- HOW TO COMPLETE THIS TASK: Please return every line of the records below that holds the word "OpenAI".
(INPUT RECORDS)
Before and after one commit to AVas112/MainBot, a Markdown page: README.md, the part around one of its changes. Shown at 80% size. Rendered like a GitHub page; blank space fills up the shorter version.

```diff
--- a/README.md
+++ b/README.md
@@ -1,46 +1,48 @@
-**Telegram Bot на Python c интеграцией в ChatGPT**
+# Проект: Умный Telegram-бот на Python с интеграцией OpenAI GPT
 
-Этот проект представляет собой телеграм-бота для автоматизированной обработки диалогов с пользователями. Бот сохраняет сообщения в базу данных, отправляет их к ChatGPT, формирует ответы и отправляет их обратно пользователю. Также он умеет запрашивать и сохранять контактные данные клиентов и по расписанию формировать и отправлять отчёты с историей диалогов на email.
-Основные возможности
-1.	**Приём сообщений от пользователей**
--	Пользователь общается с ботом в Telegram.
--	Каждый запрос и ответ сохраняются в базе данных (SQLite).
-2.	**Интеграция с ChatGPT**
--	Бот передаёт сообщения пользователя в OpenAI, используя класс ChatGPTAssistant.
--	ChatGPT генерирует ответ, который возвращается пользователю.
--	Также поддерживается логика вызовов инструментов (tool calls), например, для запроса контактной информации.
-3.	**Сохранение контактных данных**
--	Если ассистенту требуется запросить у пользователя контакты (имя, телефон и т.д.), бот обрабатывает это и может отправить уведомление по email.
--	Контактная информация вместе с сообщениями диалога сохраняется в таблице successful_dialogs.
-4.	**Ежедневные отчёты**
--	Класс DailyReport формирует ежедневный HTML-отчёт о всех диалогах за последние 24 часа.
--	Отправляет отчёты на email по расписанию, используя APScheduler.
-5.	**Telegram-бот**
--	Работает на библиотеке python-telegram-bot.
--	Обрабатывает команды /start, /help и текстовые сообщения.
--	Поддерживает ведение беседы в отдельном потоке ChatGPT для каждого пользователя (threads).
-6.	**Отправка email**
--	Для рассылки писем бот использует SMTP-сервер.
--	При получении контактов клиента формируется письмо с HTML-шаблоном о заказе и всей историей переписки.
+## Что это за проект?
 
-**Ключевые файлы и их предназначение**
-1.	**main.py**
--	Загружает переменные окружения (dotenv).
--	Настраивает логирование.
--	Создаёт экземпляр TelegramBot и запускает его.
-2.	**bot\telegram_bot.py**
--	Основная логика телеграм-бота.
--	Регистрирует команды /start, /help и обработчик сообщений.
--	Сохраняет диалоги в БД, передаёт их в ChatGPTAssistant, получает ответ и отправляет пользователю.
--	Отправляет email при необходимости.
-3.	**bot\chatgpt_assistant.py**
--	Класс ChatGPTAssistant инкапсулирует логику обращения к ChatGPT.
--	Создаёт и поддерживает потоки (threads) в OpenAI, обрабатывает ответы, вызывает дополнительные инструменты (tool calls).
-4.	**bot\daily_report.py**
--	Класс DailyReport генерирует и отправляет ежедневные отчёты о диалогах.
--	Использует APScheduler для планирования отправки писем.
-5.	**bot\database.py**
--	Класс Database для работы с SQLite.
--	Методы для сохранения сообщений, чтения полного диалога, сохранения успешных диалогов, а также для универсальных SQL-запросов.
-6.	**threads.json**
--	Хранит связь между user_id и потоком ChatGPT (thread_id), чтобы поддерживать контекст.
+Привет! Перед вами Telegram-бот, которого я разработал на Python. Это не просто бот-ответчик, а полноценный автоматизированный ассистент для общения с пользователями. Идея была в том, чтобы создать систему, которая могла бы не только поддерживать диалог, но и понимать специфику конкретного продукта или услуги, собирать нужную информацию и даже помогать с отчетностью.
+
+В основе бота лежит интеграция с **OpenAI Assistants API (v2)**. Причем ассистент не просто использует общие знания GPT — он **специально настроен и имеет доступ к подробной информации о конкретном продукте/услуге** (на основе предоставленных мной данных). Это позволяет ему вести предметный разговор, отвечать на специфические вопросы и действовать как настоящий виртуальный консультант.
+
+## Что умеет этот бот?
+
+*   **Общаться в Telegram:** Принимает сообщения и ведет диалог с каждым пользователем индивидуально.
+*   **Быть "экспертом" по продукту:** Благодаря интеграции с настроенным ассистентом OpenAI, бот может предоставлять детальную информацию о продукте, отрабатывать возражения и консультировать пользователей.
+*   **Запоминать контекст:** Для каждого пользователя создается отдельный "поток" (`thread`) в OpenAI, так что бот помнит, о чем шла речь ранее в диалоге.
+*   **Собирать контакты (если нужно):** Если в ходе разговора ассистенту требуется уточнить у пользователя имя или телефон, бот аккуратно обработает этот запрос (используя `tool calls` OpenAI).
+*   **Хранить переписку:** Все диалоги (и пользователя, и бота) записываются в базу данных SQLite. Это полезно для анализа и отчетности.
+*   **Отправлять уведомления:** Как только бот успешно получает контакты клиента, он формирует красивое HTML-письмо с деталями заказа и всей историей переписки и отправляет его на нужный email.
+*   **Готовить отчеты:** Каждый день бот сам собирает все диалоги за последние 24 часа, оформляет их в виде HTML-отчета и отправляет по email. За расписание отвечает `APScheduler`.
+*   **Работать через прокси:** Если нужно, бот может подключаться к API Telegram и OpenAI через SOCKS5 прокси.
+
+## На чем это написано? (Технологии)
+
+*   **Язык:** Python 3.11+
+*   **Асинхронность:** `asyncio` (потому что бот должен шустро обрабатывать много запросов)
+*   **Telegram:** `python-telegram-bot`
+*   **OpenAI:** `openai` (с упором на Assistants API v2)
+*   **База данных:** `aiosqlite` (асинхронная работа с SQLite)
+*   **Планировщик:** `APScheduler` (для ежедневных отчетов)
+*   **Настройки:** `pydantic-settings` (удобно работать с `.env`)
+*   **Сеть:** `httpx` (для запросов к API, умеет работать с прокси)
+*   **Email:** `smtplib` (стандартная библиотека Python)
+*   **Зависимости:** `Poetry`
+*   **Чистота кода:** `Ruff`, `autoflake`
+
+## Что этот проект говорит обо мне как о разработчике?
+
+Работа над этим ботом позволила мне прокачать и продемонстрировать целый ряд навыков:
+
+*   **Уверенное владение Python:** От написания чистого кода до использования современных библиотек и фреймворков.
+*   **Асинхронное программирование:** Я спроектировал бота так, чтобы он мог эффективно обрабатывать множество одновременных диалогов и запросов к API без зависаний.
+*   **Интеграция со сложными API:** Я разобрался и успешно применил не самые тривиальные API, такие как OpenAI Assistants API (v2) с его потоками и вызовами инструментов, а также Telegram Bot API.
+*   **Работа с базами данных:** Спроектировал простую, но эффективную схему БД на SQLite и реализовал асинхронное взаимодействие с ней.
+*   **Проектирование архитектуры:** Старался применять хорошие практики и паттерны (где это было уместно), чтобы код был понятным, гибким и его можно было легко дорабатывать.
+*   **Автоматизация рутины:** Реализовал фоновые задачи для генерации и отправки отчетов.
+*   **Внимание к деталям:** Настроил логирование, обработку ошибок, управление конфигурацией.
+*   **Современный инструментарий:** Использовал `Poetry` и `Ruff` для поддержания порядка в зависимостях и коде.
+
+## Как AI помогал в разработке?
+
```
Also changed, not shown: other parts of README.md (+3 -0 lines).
(End INPUT RECORDS)
- SOLUTION BELOW:
+# Проект: Умный Telegram-бот на Python с интеграцией OpenAI GPT
--	Бот передаёт сообщения пользователя в OpenAI, используя класс ChatGPTAssistant.
--	Создаёт и поддерживает потоки (threads) в OpenAI, обрабатывает ответы, вызывает дополнительные инструменты (tool calls).
+В основе бота лежит интеграция с **OpenAI Assistants API (v2)**. Причем ассистент не просто использует общие знания GPT — он **специально настроен и имеет доступ к подробной информации о конкретном продукте/услуге** (на основе предоставленных мной данных). Это позволяет ему вести предметный разговор, отвечать на специфические вопросы и действовать как настоящий виртуальный консультант.
+*   **Быть "экспертом" по продукту:** Благодаря интеграции с настроенным ассистентом OpenAI, бот может предоставлять детальную информацию о продукте, отрабатывать возражения и консультировать пользователей.
+*   **Запоминать контекст:** Для каждого пользователя создается отдельный "поток" (`thread`) в OpenAI, так что бот помнит, о чем шла речь ранее в диалоге.
+*   **Собирать контакты (если нужно):** Если в ходе разговора ассистенту требуется уточнить у пользователя имя или телефон, бот аккуратно обработает этот запрос (используя `tool calls` OpenAI).
+*   **Работать через прокси:** Если нужно, бот может подключаться к API Telegram и OpenAI через SOCKS5 прокси.
+*   **OpenAI:** `openai` (с упором на Assistants API v2)
+*   **Интеграция со сложными API:** Я разобрался и успешно применил не самые тривиальные API, такие как OpenAI Assistants API (v2) с его потоками и вызовами инструментов, а также Telegram Bot API.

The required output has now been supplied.